If you're growing tomatoes or potatoes, especially if you've recently planted seedlings, be on the lookout for a nasty disease that's been detected on Long Island and elsewhere in the northeast.
Late blight disease is a fungus that causes white-mold encircled gray spots on leaves and stems that causes the plant to blacken, wilt and die. It's the same disease that caused the Irish Potato Famine in the 1840s, and it has never occurred this early or widespread in the United States.
Stem lesions on a tomato plant in Suffolk County.
Fungi thrive in damp environments, so the abundant rainfall over the past month has created a perfect breeding ground for the disease. I've got tons of mushrooms all over the garden. Same principle, only blight can spread around and kill your plants.
Bonnie Plants, headquartered in Alabama, has growing stations in 61 locations nationwide. The fungus has been detected in Bonnie Plants stock in local big box stores, though that's not to say it won't be found in plants from other growers. I haven't heard word of any official recalls on Long Island.
Brown stem lesions visible on plants in the center of the shelf.
Compare these photos to your plants and pull up any that show symptoms. Then bag them up tightly and put them in the trash. Don't compost them. And, obviously, don't purchase any symptomatic plants.
Closeup of stem lesions.
Leaf symptoms of late blight disease.
A reader snapped the above photos of Bonnie Plants tomatoes at an area retailer. Home Depot, Wal-Mart, Lowes, Sears and K-Marts stock Bonnie Plants vegetables.
Information about late blight disease from Cornell University.
Tune in to Rutgers University's webinar on Thursday, July 2, from 7:30 to 9:30 p.m. for a live chat with vegetable specialists from Cornell University and Rutgers University, who will provide more details about the outbreak, address concerns and answer your questions about late blight and other tomato diseases.
To access the webinar, Click this link (it will begin working at 6:30 p.m. on Thursday), type your name in the box, click login button and follow the on-screen directions.

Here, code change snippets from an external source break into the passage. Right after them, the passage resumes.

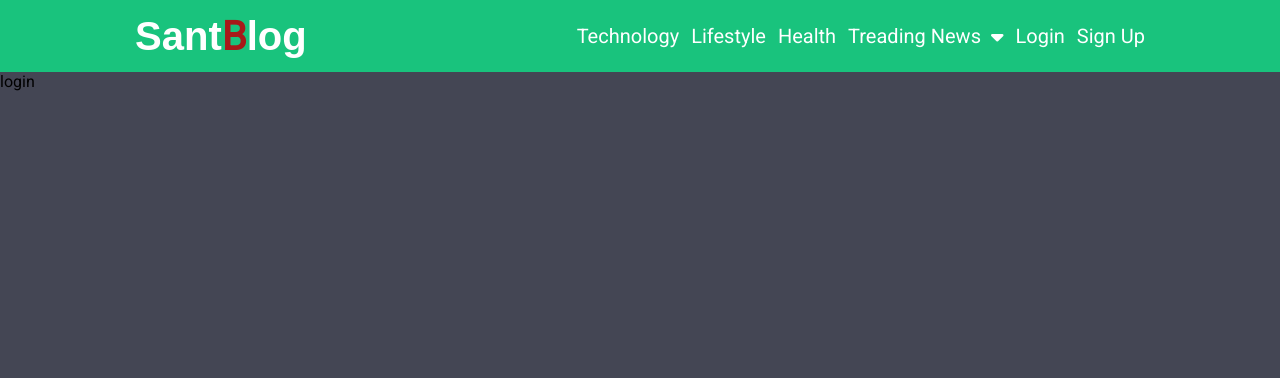
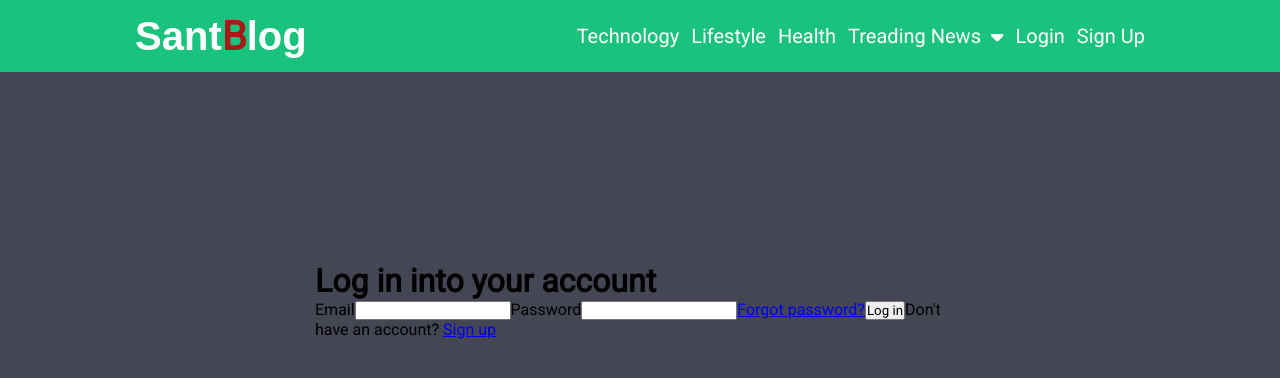
Before and after one commit to eerapheal/Blogapp-mern, a React (Create React App) app in the folder client/: page /login in a window 1280 px wide. Shown: the top 378 px of the page. Built offline with nearby package versions, Linux system fonts and the light colour scheme; the HTML template or start-up script is replaced by a standard one.

Commit message:
Login frontend implemented.

```diff
--- a/client/src/Components/Login/Login.jsx
+++ b/client/src/Components/Login/Login.jsx
@@ -1,10 +1,22 @@
 import React from 'react'
+import { Link } from "react-router-dom";
 
 const Login = () => {
   return (
-    <div>
-    login
-    </div>
+    <main>
+    <form className="form">
+    <h1 className="formTitle">Log in into your account</h1>
+    <span className="input-span">
+    <label for="email" className="label">Email</label>
+    <input type="email" name="email" id="email" /></span>
+    <span className="input-span" >
+    <label for="password" className="label">Password</label>
+    <input type="password" name="password" id="password" /></span>
+    <span className="span"><a href="#">Forgot password?</a></span>
+    <input className="submit" type="submit" value="Log in" />
+    <span className="span">Don't have an account? <Link to="/signup">Sign up</Link></span>
+  </form>
+  </main>
   )
 }
 
```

For more information on the webinar, contact Steven Komar, Sussex County Agricultural Agent, New Jersey Agricultural Experiment Station, at firstname.lastname@example.org or at 973-948-3040.